Many people are concerned with what they could potentially be funding. While it is not everyone, substance abuse is prevalent among the homeless community. Like a false advertisement, we may not always trust what we see. The possibility of feeding an alcohol, opiate, or crack habit may be a deterrent for someone to give their money to a panhandler. Giving a monetary donation to the homeless individuals can be viewed as a gamble in a way; not knowing if you made a good decision but hoping it turns out for the better. Others may just give out of the kindness of their heart; praying that what they give may be used towards something to eat or something to better that individual’s situation.
A handful of people is of the mind to provide aid in another way. Many of the charitable decisions we make are based on what we see or know about the people we are helping. If we see they are cold maybe they need warmth, if they say they are hungry maybe they just need a meal, or perhaps they just need some spiritual support through the hard times. There are always alternatives to simply giving money. A donation can be the gift of a pair of gloves or boots in the freezing weather, giving up that extra sandwich you packed for lunch, or simply starting a conversation. Not too many homeless individuals know what services are in the community. Pointing them in the direction of a reputable charity organization or local homeless service provider is also an option. There is also the option to donate directly to charitable organizations who service the homeless.
Even as we see homelessness decrease, panhandling will continue to be prevalent in our community. There can be many reasons for this. As of 2014, 30% of the city of Buffalo is living below the poverty line. Panhandling can be viewed as a way to get extra income. For some homeless, it is a habit that can continue even when housing is no longer an issue. In a recent Blog by Brandon Gaille (2014), there were interesting statistics that highlighted panhandlers. One particular statistic that stood out to me was only 82% of panhandlers were homeless (2014). This statistic indicates that 18% of panhandlers aren’t even homeless. In this same sample, 44% admit to using part of their income from panhandling on drugs or alcohol at least once per week (2014). While some panhandlers can make upwards of $80,000 a year, it is understandable why one would continue to panhandle (2014). This is, of course, a rare occurrence for one to make this much. It merely highlights how lucrative panhandling can be.
Making the decision to help, can make a difference in a panhandler’s life. Ultimately, we choose to help for our reasons, but we should always be aware that there are many ways to help a panhandler than giving up spare change. It is important to understand this part of the community and to understand how our decisions to be charitable affects a panhandler.

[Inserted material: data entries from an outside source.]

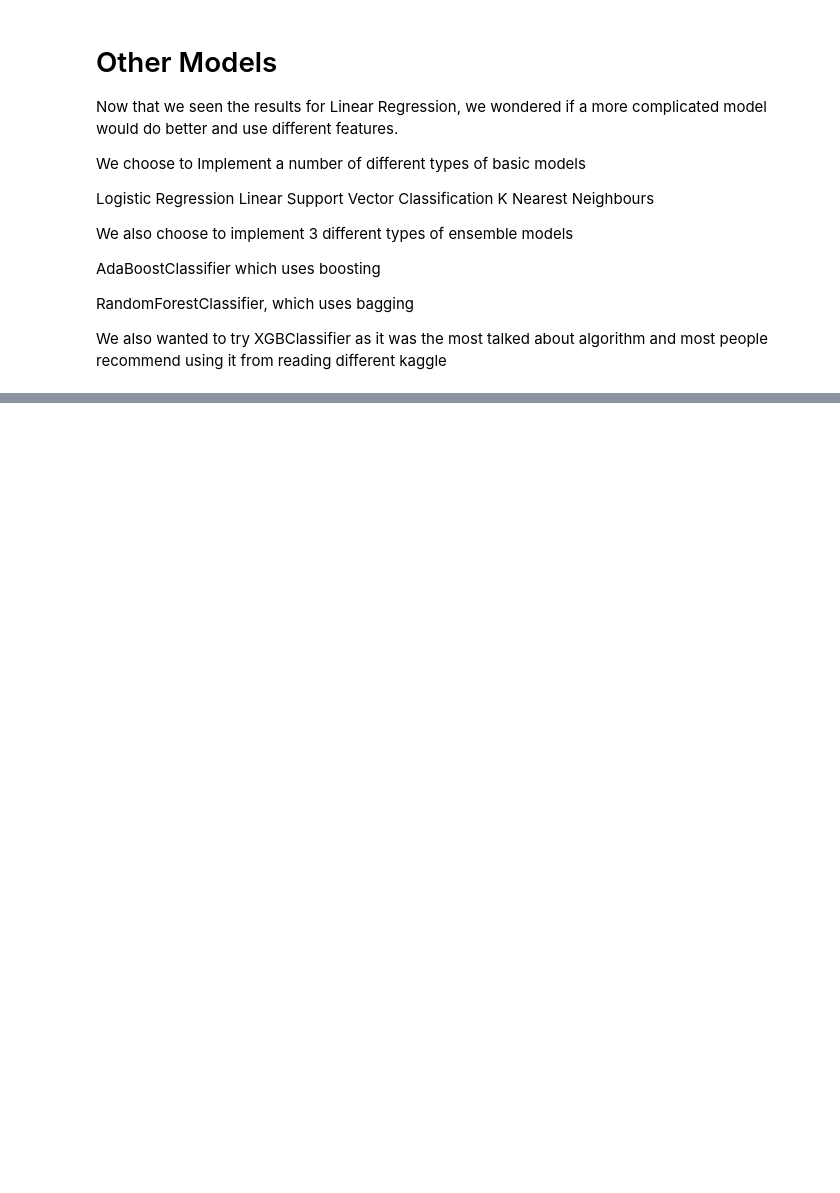
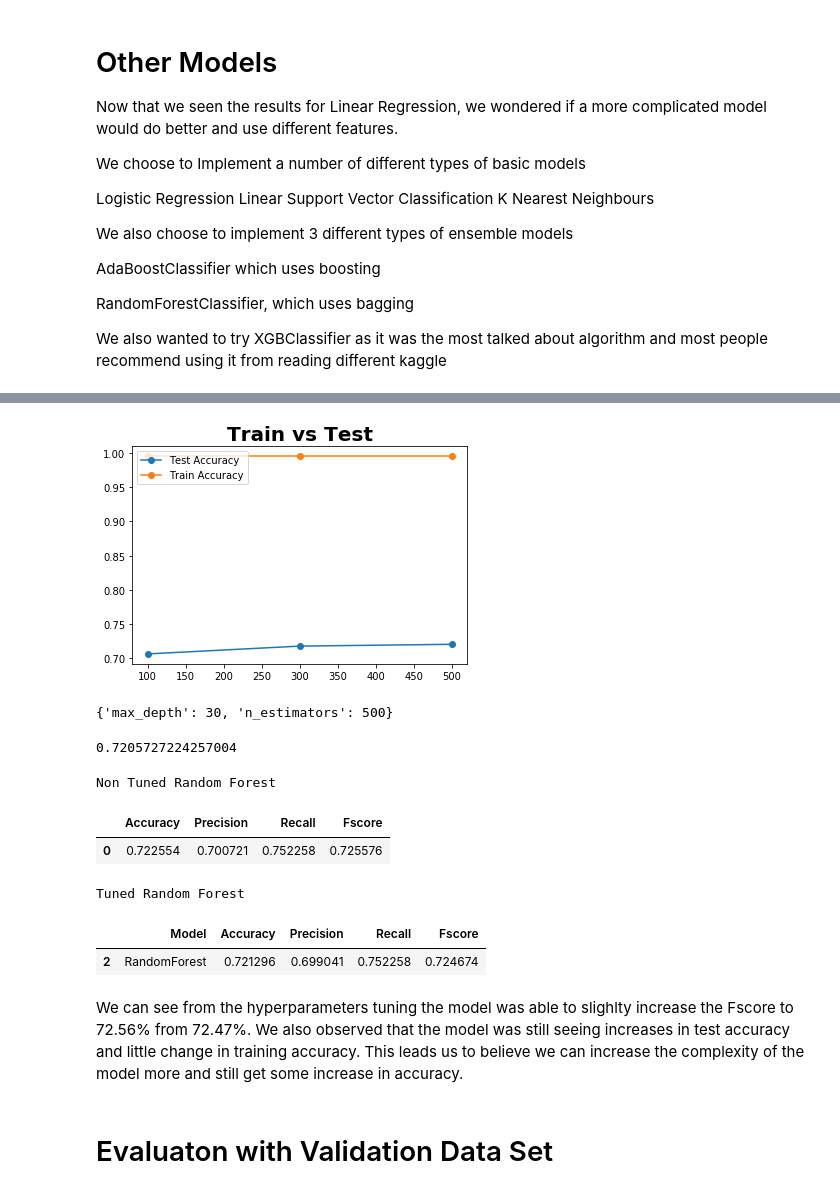
Before and after one commit to lynnliu2018ml/PresentAI, a Jupyter notebook: 2019/Feature_Engineering_Modelling-checkpoint.ipynb, the cells around one changed output, grey strips where cells are left out. Saved outputs shown, nothing was run; the diff lists cells and outputs as text; code cells hidden in the pictures; blank space fills up the shorter version.

Commit message:
Update Feature_Engineering_Modelling-checkpoint.ipynb
Added Model Evaluations

```diff
--- a/2019/Feature_Engineering_Modelling-checkpoint.ipynb
+++ b/2019/Feature_Engineering_Modelling-checkpoint.ipynb
@@ -479,0 +643,13 @@ final_df
+# %%
+plot_test_vs_train(rf_tune.cv_results_,"n_estimators","max_depth",
+                   rf_tune.best_params_['max_depth'])
+# %% [output]
+[figure, added]
+# %%
+rf_tune.best_params_
+# %% [output]
+{'max_depth': 30, 'n_estimators': 500}
+# %%
+rf_tune.best_score_
+# %% [output]
+0.7205727224257004
@@ -479,0 +665,21 @@ final_df
+# %%
+df_All_rf.columns = ['Accuracy','Precision','Recall','Fscore']
+print("Non Tuned Random Forest")
+df_All_rf
+# %% [output]
+Non Tuned Random Forest
+|  | Accuracy | Precision | Recall | Fscore |
+| 0 | 0.722554 | 0.700721 | 0.752258 | 0.725576 |
+# %%
+print("Tuned Random Forest")
+df_All_glove[df_All_glove["Model"]=='RandomForest']
+# %% [output]
+Tuned Random Forest
+|  | Model | Accuracy | Precision | Recall | Fscore |
+| 2 | RandomForest | 0.721296 | 0.699041 | 0.752258 | 0.724674 |
+# %% [markdown]
+We can see from the hyperparameters tuning the model was able to slighlty increase the Fscore to 72.56% from 72.47%.  We also observed that the model
+was still seeing increases in test accuracy and little change in training accuracy.  This leads us to believe we can increase the complexity of the model
+more and still get some increase in accuracy.
+# %% [markdown]
+# Evaluaton with Validation Data Set
```
Also changed, not shown: parts of 39 cells of this notebook.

For further information on the homeless in this city, visit Homeless Buffalo.